Army Special Forces Could Get More Home Time
Army Special Forces soldiers are “on a glide path” to achieving balance between deployment and time back home, Lt. Gen. Kenneth Tovo told Congress.
The U.S. Army Special Operations Command commander, Tovo said the Army has been trying since 2015 “to re-establish a balance between time on deployment with time at home station for our soldiers.” By the end of 2018, the Army hopes to be on a 1-to-2 ratio of deployment to time at home, he told the Senate Armed Services Committee.
“Restoring balance to the force was to allow units time to train on a broadened range of capabilities to address the peer and near-peer threats that our nation faces,” Tovo said.
Tovo described the difficulty in balancing requirements against the health and welfare of soldiers and their families.
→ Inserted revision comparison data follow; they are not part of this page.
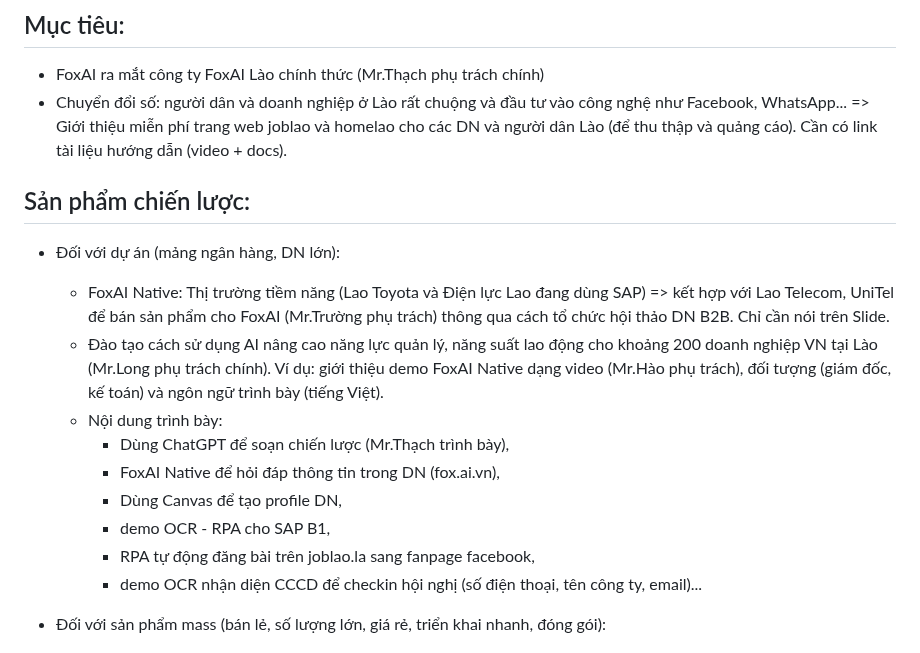
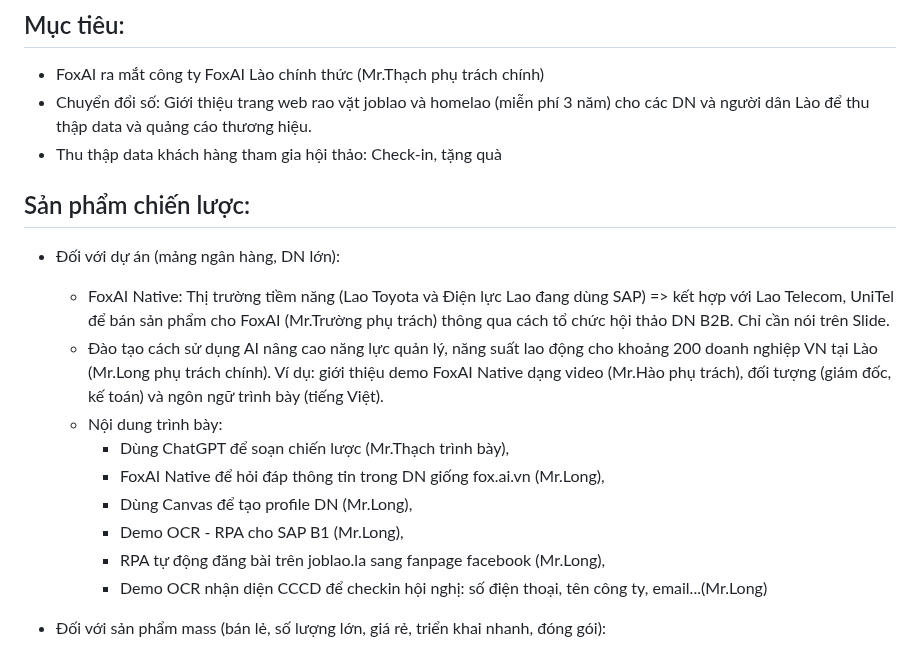
Before and after one commit to hoanglong8/FoxAI-Cong-viec-chung, a Markdown page: Marketing/Lịch làm việc tháng 7.md, the part around the change. GitHub-like rendering.

```diff
--- a/Marketing/Lịch làm việc tháng 7.md
+++ b/Marketing/Lịch làm việc tháng 7.md
@@ -9,7 +9,8 @@ Dự kiến ngày 26-27/07/2025
 
 ## Mục tiêu:
 - FoxAI ra mắt công ty FoxAI Lào chính thức (Mr.Thạch phụ trách chính)
-- Chuyển đổi số: người dân và doanh nghiệp ở Lào rất chuộng và đầu tư vào công nghệ như Facebook, WhatsApp... => Giới thiệu miễn phí trang web joblao và homelao cho các DN và người dân Lào (để thu thập và quảng cáo). Cần có link tài liệu hướng dẫn (video + docs).
+- Chuyển đổi số: Giới thiệu trang web rao vặt joblao và homelao (miễn phí 3 năm) cho các DN và người dân Lào để thu thập data và quảng cáo thương hiệu.
+- Thu thập data khách hàng tham gia hội thảo: Check-in, tặng quà
 
 ## Sản phẩm chiến lược:
 - Đối với dự án (mảng ngân hàng, DN lớn):
@@ -17,11 +18,11 @@ Dự kiến ngày 26-27/07/2025
   - Đào tạo cách sử dụng AI nâng cao năng lực quản lý, năng suất lao động cho khoảng 200 doanh nghiệp VN tại Lào (Mr.Long phụ trách chính). Ví dụ: giới thiệu demo FoxAI Native dạng video (Mr.Hào phụ trách), đối tượng (giám đốc, kế toán) và ngôn ngữ trình bày (tiếng Việt).
   - Nội dung trình bày:
     - Dùng ChatGPT để soạn chiến lược (Mr.Thạch trình bày),
-    - FoxAI Native để hỏi đáp thông tin trong DN (fox.ai.vn),
-    - Dùng Canvas để tạo profile DN,
-    - demo OCR - RPA cho SAP B1,
-    - RPA tự động đăng bài trên joblao.la sang fanpage facebook,
-    - demo OCR nhận diện CCCD để checkin hội nghị (số điện thoại, tên công ty, email)...
+    - FoxAI Native để hỏi đáp thông tin trong DN giống fox.ai.vn (Mr.Long),
+    - Dùng Canvas để tạo profile DN (Mr.Long),
+    - Demo OCR - RPA cho SAP B1 (Mr.Long),
+    - RPA tự động đăng bài trên joblao.la sang fanpage facebook (Mr.Long),
+    - Demo OCR nhận diện CCCD để checkin hội nghị: số điện thoại, tên công ty, email...(Mr.Long)
 
 - Đối với sản phẩm mass (bán lẻ, số lượng lớn, giá rẻ, triển khai nhanh, đóng gói):
   - DMS: Hệ thống đặt hàng của Saigon Petro (quản lý Sale Order, định vị nhân viên, có giao diện Mobile và Web)
```
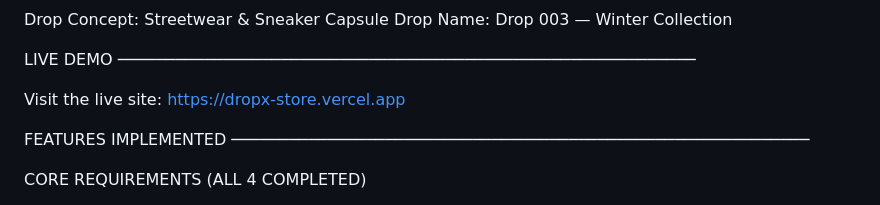
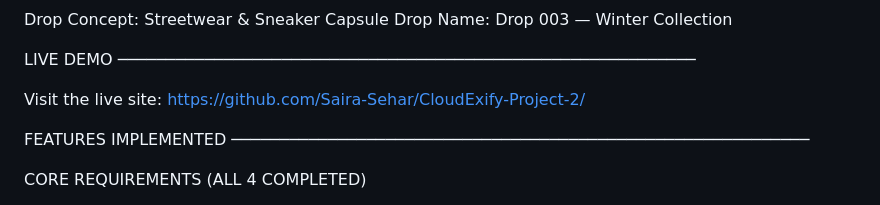
Before and after one commit to Saira-Sehar/CloudExify-Project-2, a Markdown page: README.md, the part around the change. GitHub-like rendering.

Commit message:
Revise README for project details and live demo
Updated project overview, features, and deployment details in README.md.

```diff
--- a/README.md
+++ b/README.md
@@ -34,7 +34,7 @@ Drop Name:     Drop 003 — Winter Collection
 LIVE DEMO
 ────────────────────────────────────────────────────────────
 
-Visit the live site: https://dropx-store.vercel.app
+Visit the live site: https://github.com/Saira-Sehar/CloudExify-Project-2/
 
 
 
```
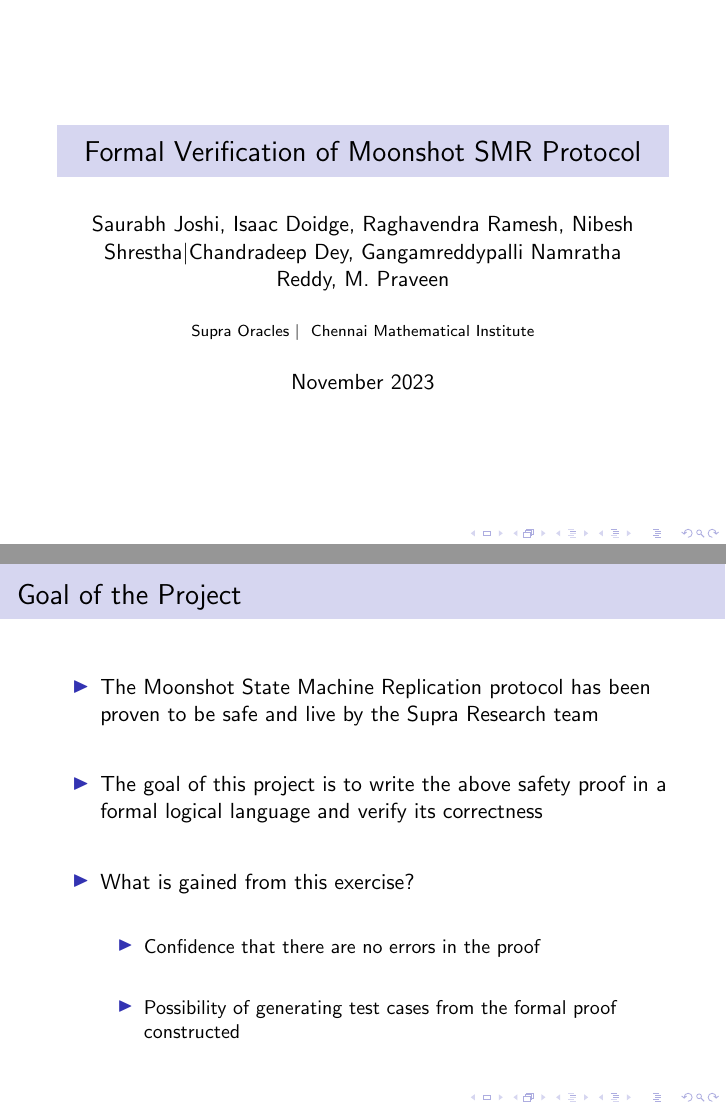
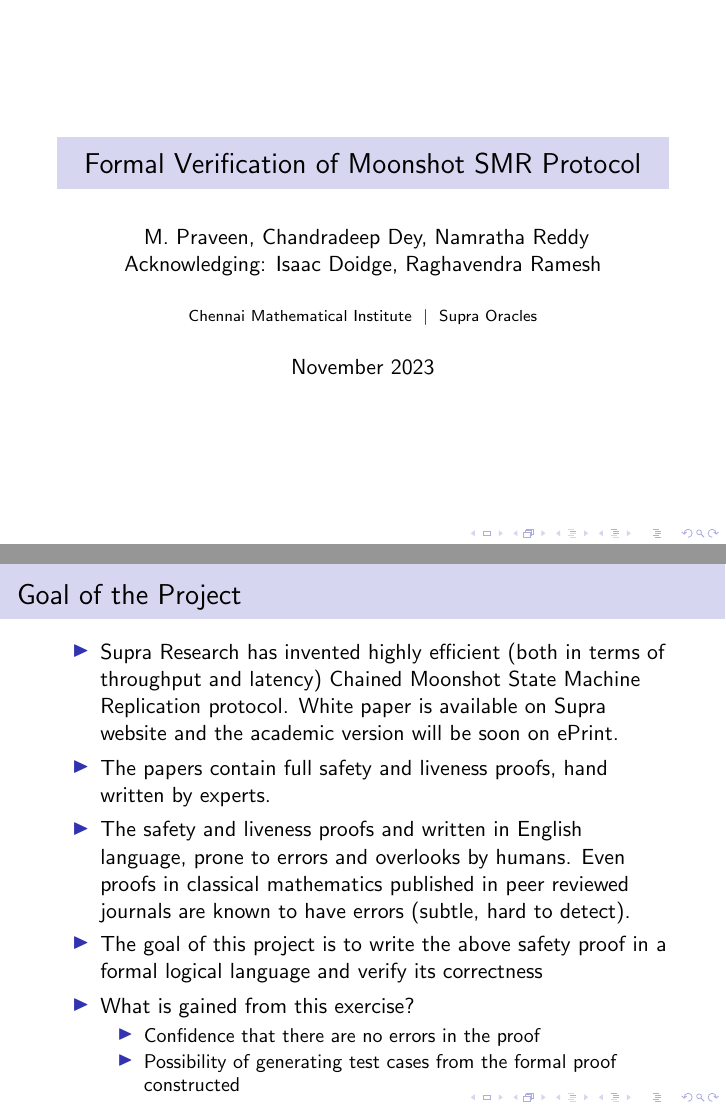
Before and after one commit to Entropy-Foundation/suprabft-fv, LaTeX slides (slides/SupraBFTFormalVerif.tex): pages 1 and 6 of 31 before the commit and pages 1 and 7 of 32 after it, joined at a grey line. Compiled offline with pdfLaTeX.

Commit message:
incorporating suggestions by Raghavendra

```diff
--- a/slides/SupraBFTFormalVerif.tex
+++ b/slides/SupraBFTFormalVerif.tex
@@ -8,9 +8,9 @@
 }
 
 \title{Formal Verification of Moonshot SMR Protocol}
-\author{Saurabh Joshi, Isaac Doidge, Raghavendra Ramesh, Nibesh
-Shrestha\textbar Chandradeep Dey, Gangamreddypalli Namratha Reddy, M.~Praveen}
-\institute{Supra Oracles \textbar~ Chennai Mathematical Institute}
+\author{ M.~Praveen, Chandradeep Dey, Namratha Reddy
+\\ Acknowledging: Isaac Doidge, Raghavendra Ramesh}
+\institute{Chennai Mathematical Institute ~\textbar~ Supra Oracles }
 \date{November 2023}
 
 \begin{document}
@@ -21,10 +21,22 @@
 \begin{frame}
     \frametitle{Goal of the Project}
     \begin{itemize}
-        \item The Moonshot State Machine Replication protocol has been
-            proven to be safe and live by the Supra Research team
+        \item Supra Research has invented highly efficient (both in
+            terms of throughput and latency) Chained Moonshot State
+            Machine Replication protocol. White paper is available on
+            Supra website and the academic version will be soon on
+            ePrint.
             \pause
             \vfill
+        \item The papers contain full safety and liveness proofs, hand
+            written by experts.
+            \pause
+            \vfill
+        \item The safety and liveness proofs and written in English
+            language, prone to errors and overlooks by humans. Even
+            proofs in classical mathematics published in peer reviewed
+            journals are known to have errors (subtle, hard to
+            detect).
         \item The goal of this project is to write the above safety
             proof in a formal logical language and verify its
             correctness
```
The Army needs to address peer and near-peer threats by giving soldiers more and broader training, it also needs to improve the overall health of the force, but meanwhile there are Army Special Forces soldiers deployed in 70 countries. Special Forces “have always been in high demand,” he said, especially in the last 16 years.
The deployment-dwell time balance is possible, in part, by the Army Special Operations Command gaining 1,585 manpower positions. Those extra soldiers will fill manning deficits, he said.